Getting back to the film for a minute, as already noted it did a great job filleting the novel. While the novel has more (and more fully developed) characters, the film focuses in on Nazneen's immediate family, allowing it to avoid compressing in subplots that, while good in the novel, would only complicate a film (e.g. Nazneen's friend's son's struggle with drugs). The film does miss a couple of tricks though. Less significantly, it skips over the troubles that afflicted the real Brick Lane, and which form the backdrop towards the end of the novel. It replaces this with Nazneen simply pursuing her daughter into a tube station. Not sure why. A more significant lapse with the film is, I feel, its handling of Nazneen's sister. In the novel, while she does make a series of mistakes in her life, it's clear that much of what happens to her is largely beyond her control. In the film, by contrast, her seemingly romantic adventures from her letters are ultimately used to portray her as a prostitute (or something similar). That's not something that I think is intended in the novel, though she does seem to drift from one Sugar Daddy to another. This narrative device does actually work in the film, but just doesn't seem faithful to the character in the novel.

Finally, to return to the title of this post: film then book, or book then film? Obviously the latter, but I did admire the skill by which this novel was turned into a film.

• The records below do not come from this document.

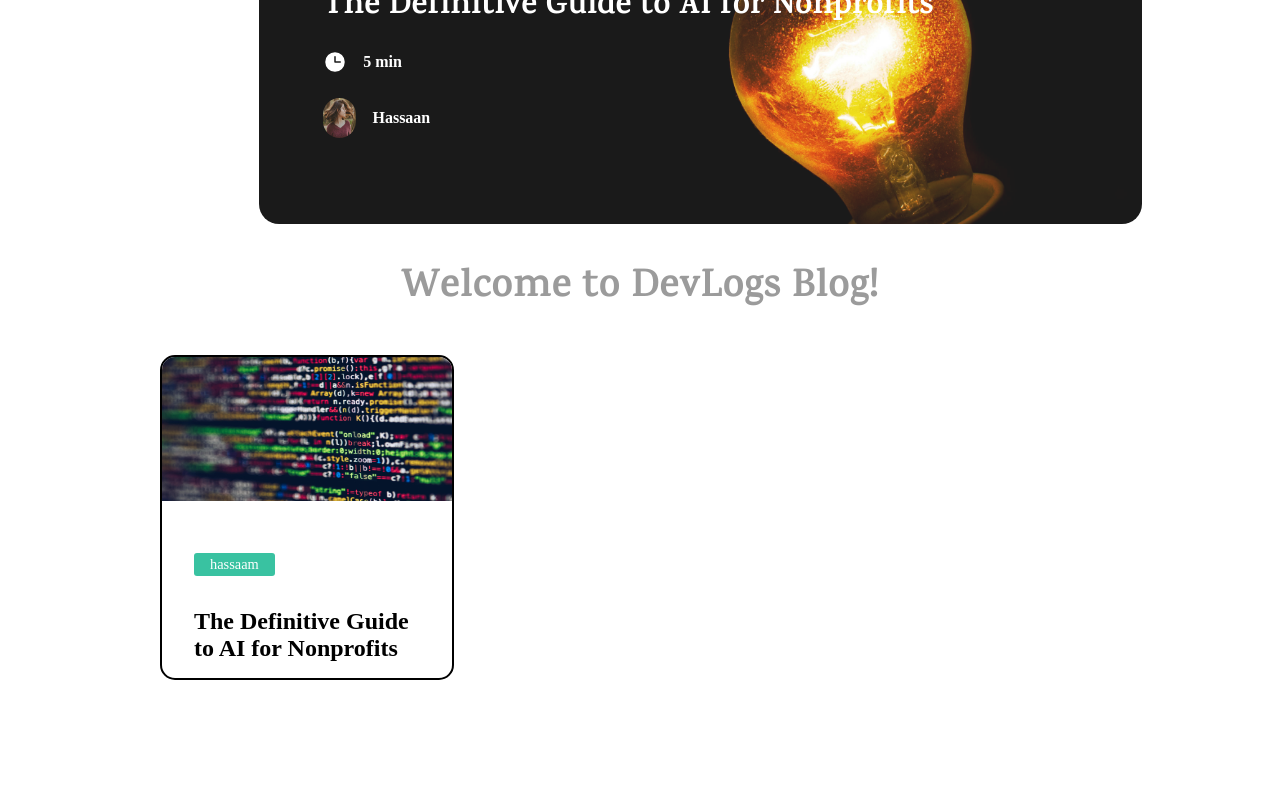
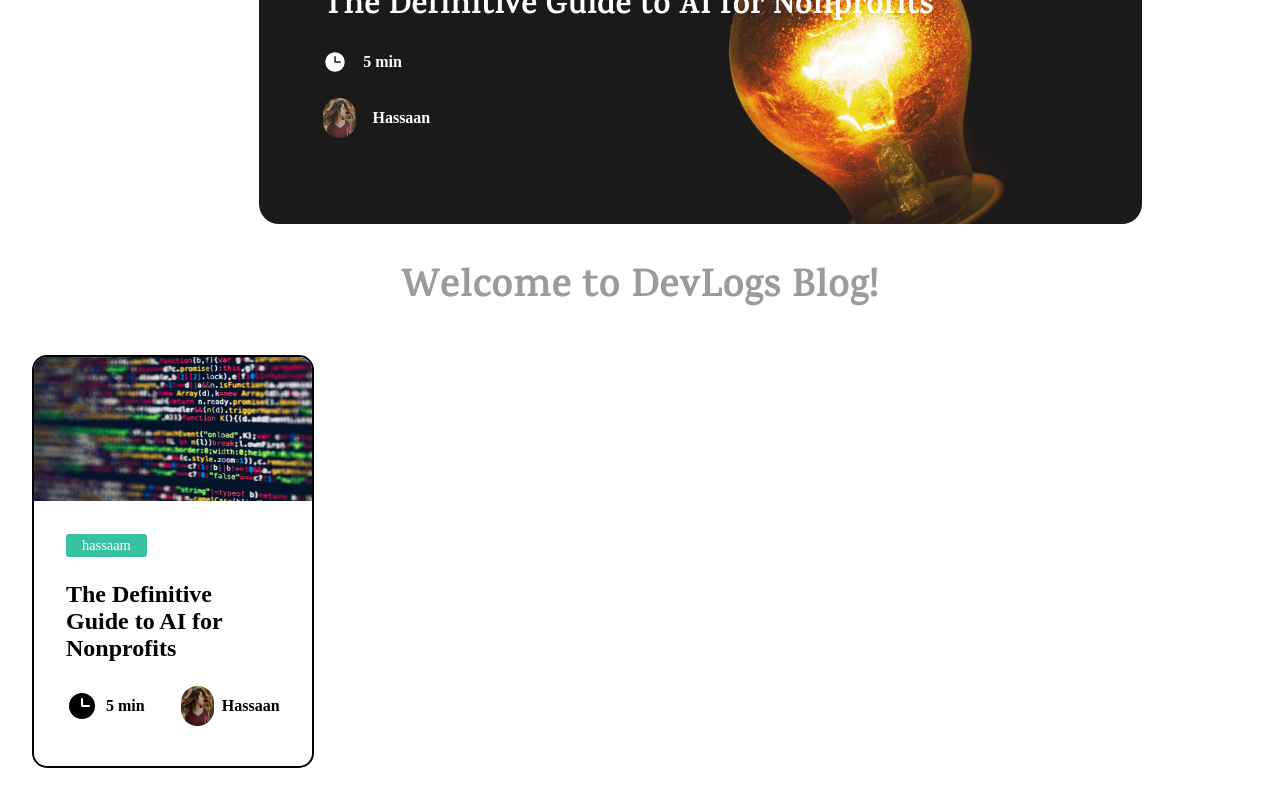
Before and after one commit to hassaammgl/mern-blog-client, a React (Vite) app: page / in a window 1280 px wide. Shown: the part 303-1103 px from the top of the page. Before the commit the page ends 1015 px from the top, so only its background shows below. Built offline with nearby package versions, Linux system fonts and the light colour scheme; a web font is replaced by a local one.

Commit message:
adsfadsf

```diff
--- a/src/components/BlogContainer.jsx
+++ b/src/components/BlogContainer.jsx
@@ -1,5 +1,7 @@
 import React from "react";
 import prog from "../../public/prog.jpg";
+import girl from "../../public/girl.jpg";
+import {PiClockFill } from "react-icons/pi";
 
 const BlogContainer = () => {
   return (
@@ -10,6 +12,16 @@ const BlogContainer = () => {
       <div className="bottom">
         <button>hassaam</button>
         <h2>The Definitive Guide to AI for Nonprofits</h2>
+        <div className="bottomcontent">
+          <div className="clock">
+            <PiClockFill className="icon" />
+            <p>5 min</p>
+          </div>
+          <div className="review">
+            <img src={girl} className="girl" alt="" />
+            <p>Hassaan</p>
+          </div>
+        </div>
       </div>
     </div>
   );
--- a/src/styles/blogcontainer.scss
+++ b/src/styles/blogcontainer.scss
@@ -1,24 +1,23 @@
 @import "./utils.scss";
 
 .blogcontainer {
-    width: 23vw;
-    margin-left: 10rem;
-    margin-bottom: 2rem;
-    border: 2px solid black;
-    border-radius: 15px;
+  width: 22vw;
+  margin: 2rem;
+  border: 2px solid black;
+  border-radius: 15px;
   @include flexer(column);
 
   .top {
     .img {
       height: 18vh;
-      width: 23vw;
+      width: 22vw;
     }
   }
 
   .bottom {
     padding: 1rem 2rem;
     button {
-      margin: 2rem 0;
+      margin: 0.8rem 0 1.5rem 0;
       background: $color2;
       font-size: 0.9rem;
       font-family: $font2;
@@ -28,5 +27,41 @@
       outline: none;
       padding: 0.2rem 1rem;
     }
+
+    .bottomcontent{
+        @include flexer(flex-start,space-between);
+        gap: 2rem;
+
+        .clock {
+            display: flex;
+            margin: 1rem 0;
+            align-items: center;
+            gap: .5rem;
+            .icon {
+              font-size: 2rem;
+            }
+
+            p {
+              font-weight: bold;
+              font-family: $font2;
+            }
+          }
+
+          .review {
+            display: flex;
+            margin: 1.5rem 0;
+            gap: .5rem;
+            align-items: center;
+            .girl {
+              height: 5vh;
+              width: 2.6vw;
+              border-radius: 50px;
+            }
+            p {
+              font-weight: bold;
+              font-family: $font2;
+            }
+          }
+    }
   }
 }
```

Friday, 11 January 2008

While I remember ...

Just while I remember, I need to write something down about Brick Lane, Last Light, and Galactic North at some point. Polished all of those off in the last couple of weeks.

What happened to December?

The usual run up to Christmas and New Year is what happened. Still, that only really applies to the tail end of December - prior to that simple laziness conspired to leave my blog vacuous (well, vacuous-in-the-lack-of-words sense).

Sticking to tradition, my birthday involved a trip up to London for various art exhibitions and get-togethers with friends. The big one was "Pop Art Portraits" at the National Portrait Gallery. Although it wasn't particularly large, it covered a good range of artists (including favourite Warhol), and also afforded a chance to see 2007's Photographic Portrait Prize. We also took in the Millais exhibition at Tate Britain. Although I tend to write-off artists from his era as typically "chocolate-boxy", this was really enjoyable. Finished the day off with dinner with C's friend A, and with Dr. M. Good to see both as ever. I've promised to do more evening trips up to London to see Dr. M - they're always a lot of fun, but I so rarely make the effort. I'd make it a "New Year's Resolution" if I weren't so likely to break it.

Christmas was also preceded by the so-called "Biomodellers Lunch" ...
... which went pretty well again. Better, I'd say, than last year's. This time round we managed to persuade more of the attendees to visiting drinking establishments post-meal. Then again, this time round we stacked the deck with "biomodellers and friends" who were much easier to persuade.

Christmas was the traditional jet-ride home to Scotland. Begun, this time, with a non-traditional rental car puncture just outside Perth (which, annoyingly, I'm going to have to pay for). Anyway, got to see my parents, brothers and friends as per usual. Managed to squeeze a hike in with G ...
... and finally met brother S's new girlfriend. The latter experience is now somewhat less clear on account of alcohol consumption. Also caught up with the various offspring of my friends. Everything seems to be going in the right direction there - not least in the toilet-training department (after 2006's debacle). G's daughter has come on hugely since my last visit - I was particularly impressed with her training in politeness. Spectacular for one only 18 months old.

New Year (back down south) afforded an evening with A, J and my god-daughter. It was nice, though things will be better once said god-daughter's a bit more settled. Only rarely did we get A and J at the same time.